The next morning, we stuffed some gear into a backpack, headed to the beach and along with the majority of the Koyuk teaching staff, took a boat ride to the cabin of Dumma and Rosemary Otton along the Inglutalik River (pronounced Igloo Delak). It’s amazing how calm Norton Sound is; it’s part of the ocean and conceptually I know that it’s sheltered, but I’m still astounded every time I’m on the water, or even looking out my window and I see 2 inch waves or less.
To be honest, one of the nicest things about this trip was the ability to get out and actually experience the tundra. In Shaktoolik, I’ve been keeping myself so busy that I haven’t really had the time to explore as much as I want to. That’s a shame and something that I need to rectify. There’s so much to see and do here that I simply have to make the time or I’ll regret it. As luck would have it, it turns out that I’m something of a charmer and I convinced Erika to hold still long enough to let me take a few pictures. (And came up with a great idea for a photo to take later, which she also consented to.)
After a bit of blueberry and cranberry picking (the blueberries never made it into a bag, but some cranberries did) we fulfilled what for me was one of the primary purposes of the hike: teaching Erika how to shoot a gun. For those of you back home, I know it’s hard to imagine. A twenty-two year old woman who doesn’t know how to shoot a gun. Have no fear though, by the time I finish my tale of the weekend, you’ll be proud of this former East-coast girl. (I keep joking with her that she’s quickly moving away from being a liberal hippie.)
Having successfully fired a few rounds from a .22 long rifle and a .357 pistol (she preferred the rifle) and even hitting what she was aiming at once – not bad for the first time shooting – we headed back to find what everyone else was up to. A few people had gone off to hunt ducks, the rest were hanging out at the camp, and we quickly found that Rosemary is an excellent cook and host. While sitting around and discussing the Inupiat culture and finding out things that we need to know, a call comes in on the CB – there’s a seal headed upriver and Sam is headed back to get it – Rosemary has been wanting a seal since she’s running out of seal oil. (Don’t ask me what all it’s used for, I’m still not entirely sure, but I think it’s eaten, a condiment perhaps.)
Three shots from the rifle later, Sam and Dumma are able to harpoon it and bring it onto the boat. A short ride back up the river and it’s being brought up onto the beach so that it can be skinned.
Excited already by seeing my first seal (and the prospect of learning how it is skinned and butchered) Rosemary offered to teach everyone how to skin the seal (I declined, I’d like to work on my first seal in Shaktoolik) but everyone else who hadn’t already partook. Quite frankly, it’s simply amazing how much fat is on these creatures.

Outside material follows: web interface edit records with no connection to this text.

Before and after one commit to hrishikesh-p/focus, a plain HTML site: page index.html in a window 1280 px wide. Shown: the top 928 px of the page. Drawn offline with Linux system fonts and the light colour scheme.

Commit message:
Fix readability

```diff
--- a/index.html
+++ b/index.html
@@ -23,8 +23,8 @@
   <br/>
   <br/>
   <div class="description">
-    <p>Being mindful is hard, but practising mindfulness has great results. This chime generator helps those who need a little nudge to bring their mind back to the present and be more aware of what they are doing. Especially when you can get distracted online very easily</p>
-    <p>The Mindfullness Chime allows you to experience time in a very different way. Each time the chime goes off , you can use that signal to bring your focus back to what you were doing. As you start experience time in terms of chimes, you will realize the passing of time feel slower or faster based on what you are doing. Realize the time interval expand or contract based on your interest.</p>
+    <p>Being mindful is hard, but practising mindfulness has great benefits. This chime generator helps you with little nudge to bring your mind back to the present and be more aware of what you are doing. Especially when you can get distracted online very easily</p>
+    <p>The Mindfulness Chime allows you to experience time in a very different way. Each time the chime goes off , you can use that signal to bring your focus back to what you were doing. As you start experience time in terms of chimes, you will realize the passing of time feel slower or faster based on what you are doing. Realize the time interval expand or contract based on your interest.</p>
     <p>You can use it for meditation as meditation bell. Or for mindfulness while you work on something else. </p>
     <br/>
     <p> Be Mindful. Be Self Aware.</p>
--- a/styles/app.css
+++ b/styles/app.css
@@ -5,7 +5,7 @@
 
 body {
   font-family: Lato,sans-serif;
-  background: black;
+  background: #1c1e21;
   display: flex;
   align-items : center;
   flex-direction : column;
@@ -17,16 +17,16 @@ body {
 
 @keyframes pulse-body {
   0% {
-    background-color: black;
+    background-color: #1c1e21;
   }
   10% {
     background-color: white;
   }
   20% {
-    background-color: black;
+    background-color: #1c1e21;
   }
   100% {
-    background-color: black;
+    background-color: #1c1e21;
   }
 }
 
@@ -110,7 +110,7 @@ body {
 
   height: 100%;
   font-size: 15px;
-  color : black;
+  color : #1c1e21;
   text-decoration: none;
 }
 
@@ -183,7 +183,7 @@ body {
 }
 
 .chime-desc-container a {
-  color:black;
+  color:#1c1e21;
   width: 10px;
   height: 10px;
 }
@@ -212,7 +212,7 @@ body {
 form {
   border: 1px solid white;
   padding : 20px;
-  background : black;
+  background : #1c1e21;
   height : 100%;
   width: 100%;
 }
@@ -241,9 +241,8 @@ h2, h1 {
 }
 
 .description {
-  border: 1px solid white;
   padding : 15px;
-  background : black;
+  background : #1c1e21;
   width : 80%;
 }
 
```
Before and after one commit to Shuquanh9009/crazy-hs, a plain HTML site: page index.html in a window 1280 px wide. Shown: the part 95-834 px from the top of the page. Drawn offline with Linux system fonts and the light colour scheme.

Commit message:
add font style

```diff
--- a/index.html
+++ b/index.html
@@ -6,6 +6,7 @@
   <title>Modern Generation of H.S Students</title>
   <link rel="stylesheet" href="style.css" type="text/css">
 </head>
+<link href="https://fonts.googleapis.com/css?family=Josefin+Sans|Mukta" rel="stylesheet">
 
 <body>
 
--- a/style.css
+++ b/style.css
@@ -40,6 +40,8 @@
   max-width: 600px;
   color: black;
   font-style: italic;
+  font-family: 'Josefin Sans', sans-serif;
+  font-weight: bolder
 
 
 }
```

Needless to say, it was an amazing experience, but a lot of work. Rosemary put several hours into the process – it’s no small task butchering a seal, that’s for sure. The rest of the evening was rounded out by paddling on the river in an inflatable raft, eating muktuk and musk ox, guitar playing, singing and a gorgeous sunset. It was truly a night that will stick with me for quite a while.
Sunday around noon we headed back and the rest of the weekend turned into a blur. Laundry in an attempt to get the stink of seal out of our clothes, showering in the school because the boiler was out in the teacher housing, exploring town, heading onto the tundra to try my photo idea. (Erika was an awfully good sport about that, I know I wouldn’t have stood on the tundra with mosquitoes biting in a dress.)
And then, all of a sudden it was Monday morning and the Frontier Airways agent was knocking on the door to pick me up and take me back to Shaktoolik, where a mound of planning awaited me. Despite the mound of work and the fun I had though, Shak is home and it’s good to be back.